• DATA EXTRACTS:
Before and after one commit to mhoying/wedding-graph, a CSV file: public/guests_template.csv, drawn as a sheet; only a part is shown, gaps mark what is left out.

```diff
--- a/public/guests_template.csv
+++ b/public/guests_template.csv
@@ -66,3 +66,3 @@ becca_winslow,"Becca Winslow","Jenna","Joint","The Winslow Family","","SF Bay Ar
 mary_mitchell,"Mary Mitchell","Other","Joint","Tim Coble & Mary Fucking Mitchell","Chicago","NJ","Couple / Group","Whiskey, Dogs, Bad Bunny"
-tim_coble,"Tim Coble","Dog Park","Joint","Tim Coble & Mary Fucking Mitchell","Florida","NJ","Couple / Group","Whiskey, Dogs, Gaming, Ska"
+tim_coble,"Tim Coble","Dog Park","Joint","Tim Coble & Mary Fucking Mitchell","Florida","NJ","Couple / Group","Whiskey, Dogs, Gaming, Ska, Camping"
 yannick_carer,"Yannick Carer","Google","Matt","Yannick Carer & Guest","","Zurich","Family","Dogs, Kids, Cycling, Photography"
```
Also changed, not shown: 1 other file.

---

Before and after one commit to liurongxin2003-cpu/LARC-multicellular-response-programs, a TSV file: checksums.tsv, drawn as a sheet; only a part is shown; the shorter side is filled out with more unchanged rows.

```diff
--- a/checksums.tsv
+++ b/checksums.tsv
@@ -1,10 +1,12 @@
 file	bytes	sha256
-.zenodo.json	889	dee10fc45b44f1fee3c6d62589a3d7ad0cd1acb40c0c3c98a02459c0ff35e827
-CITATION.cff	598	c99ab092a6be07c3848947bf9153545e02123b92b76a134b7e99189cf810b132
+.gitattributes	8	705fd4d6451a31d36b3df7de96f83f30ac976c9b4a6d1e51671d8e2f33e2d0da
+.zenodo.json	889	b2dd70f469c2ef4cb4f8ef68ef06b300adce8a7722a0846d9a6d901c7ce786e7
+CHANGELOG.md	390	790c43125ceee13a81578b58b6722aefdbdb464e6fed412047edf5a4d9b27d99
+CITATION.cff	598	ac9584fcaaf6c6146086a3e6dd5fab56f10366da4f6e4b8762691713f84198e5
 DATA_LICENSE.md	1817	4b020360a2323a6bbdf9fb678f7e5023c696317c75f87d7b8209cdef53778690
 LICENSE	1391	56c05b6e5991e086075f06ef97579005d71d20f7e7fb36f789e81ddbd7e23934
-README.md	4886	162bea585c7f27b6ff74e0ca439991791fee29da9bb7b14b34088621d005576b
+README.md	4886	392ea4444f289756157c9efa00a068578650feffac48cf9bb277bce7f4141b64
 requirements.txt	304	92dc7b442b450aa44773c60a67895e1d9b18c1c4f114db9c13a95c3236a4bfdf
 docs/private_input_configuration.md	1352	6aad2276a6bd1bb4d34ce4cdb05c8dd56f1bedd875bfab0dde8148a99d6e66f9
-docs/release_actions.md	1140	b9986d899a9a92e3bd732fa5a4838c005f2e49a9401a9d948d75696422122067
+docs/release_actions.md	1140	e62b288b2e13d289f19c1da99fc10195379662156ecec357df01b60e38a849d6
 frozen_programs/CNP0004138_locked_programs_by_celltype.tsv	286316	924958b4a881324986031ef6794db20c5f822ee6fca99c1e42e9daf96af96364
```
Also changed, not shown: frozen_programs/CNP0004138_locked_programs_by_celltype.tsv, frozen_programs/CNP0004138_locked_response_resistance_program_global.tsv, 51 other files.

---

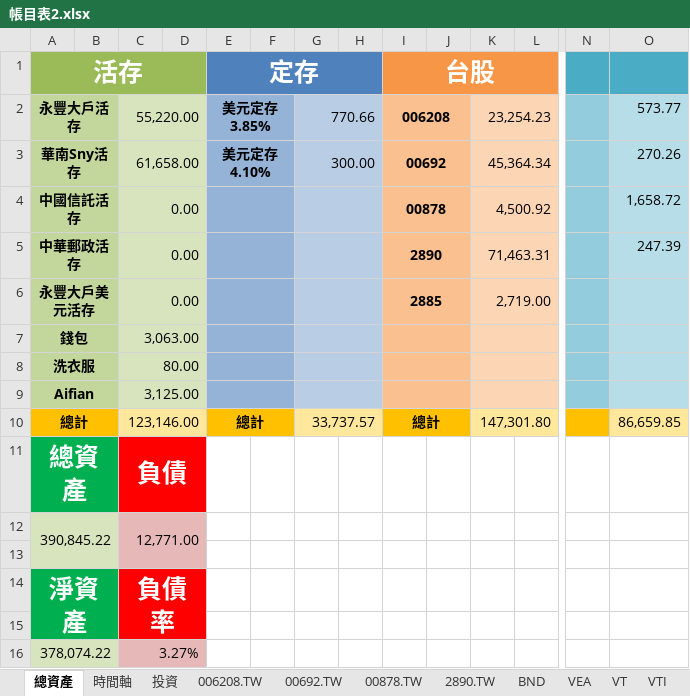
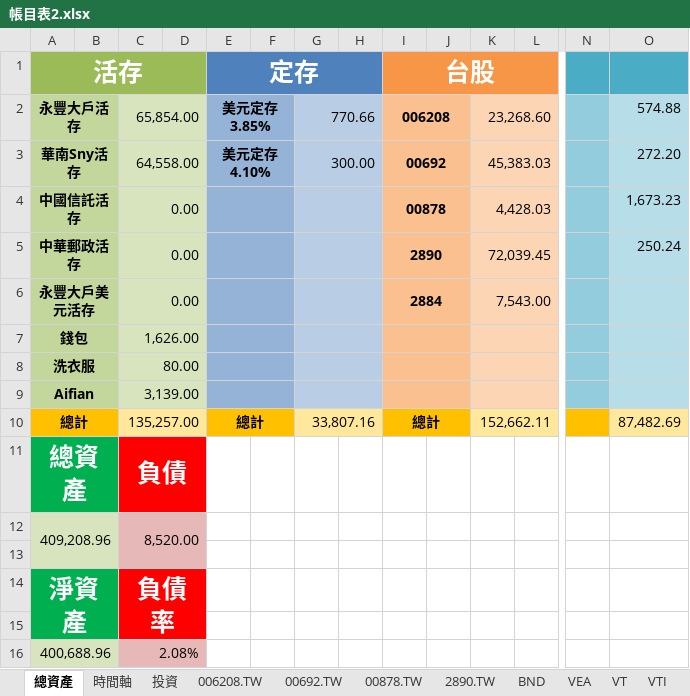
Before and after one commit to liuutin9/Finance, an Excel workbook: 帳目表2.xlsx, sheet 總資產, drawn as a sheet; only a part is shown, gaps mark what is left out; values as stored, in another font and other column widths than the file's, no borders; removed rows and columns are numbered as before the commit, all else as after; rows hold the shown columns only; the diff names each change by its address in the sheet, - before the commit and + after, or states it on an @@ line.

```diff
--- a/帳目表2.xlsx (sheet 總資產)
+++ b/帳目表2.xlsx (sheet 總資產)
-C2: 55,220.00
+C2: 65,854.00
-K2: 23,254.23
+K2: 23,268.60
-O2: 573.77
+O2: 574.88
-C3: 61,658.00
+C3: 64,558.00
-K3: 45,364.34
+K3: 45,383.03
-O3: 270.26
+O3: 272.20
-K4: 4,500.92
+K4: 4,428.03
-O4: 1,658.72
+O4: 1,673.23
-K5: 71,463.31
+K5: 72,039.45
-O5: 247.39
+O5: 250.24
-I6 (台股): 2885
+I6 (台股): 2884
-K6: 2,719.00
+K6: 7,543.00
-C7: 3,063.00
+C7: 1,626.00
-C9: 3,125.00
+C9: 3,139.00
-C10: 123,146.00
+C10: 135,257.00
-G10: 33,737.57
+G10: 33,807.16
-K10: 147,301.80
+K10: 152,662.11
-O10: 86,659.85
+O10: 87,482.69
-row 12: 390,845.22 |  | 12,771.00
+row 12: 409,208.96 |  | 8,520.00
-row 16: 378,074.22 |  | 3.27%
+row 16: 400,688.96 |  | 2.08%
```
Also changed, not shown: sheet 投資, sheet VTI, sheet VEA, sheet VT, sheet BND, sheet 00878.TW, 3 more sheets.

• EXERCISE GOAL: Would you print exactly and only the lines of the material above that run from the line with "Before and after one commit to mhoying/wedding-graph, a" through the line with "Also changed, not shown: 1 other file.", both included?

• RESULT FOR THIS TASK:
Before and after one commit to mhoying/wedding-graph, a CSV file: public/guests_template.csv, drawn as a sheet; only a part is shown, gaps mark what is left out.

```diff
--- a/public/guests_template.csv
+++ b/public/guests_template.csv
@@ -66,3 +66,3 @@ becca_winslow,"Becca Winslow","Jenna","Joint","The Winslow Family","","SF Bay Ar
 mary_mitchell,"Mary Mitchell","Other","Joint","Tim Coble & Mary Fucking Mitchell","Chicago","NJ","Couple / Group","Whiskey, Dogs, Bad Bunny"
-tim_coble,"Tim Coble","Dog Park","Joint","Tim Coble & Mary Fucking Mitchell","Florida","NJ","Couple / Group","Whiskey, Dogs, Gaming, Ska"
+tim_coble,"Tim Coble","Dog Park","Joint","Tim Coble & Mary Fucking Mitchell","Florida","NJ","Couple / Group","Whiskey, Dogs, Gaming, Ska, Camping"
 yannick_carer,"Yannick Carer","Google","Matt","Yannick Carer & Guest","","Zurich","Family","Dogs, Kids, Cycling, Photography"
```
Also changed, not shown: 1 other file.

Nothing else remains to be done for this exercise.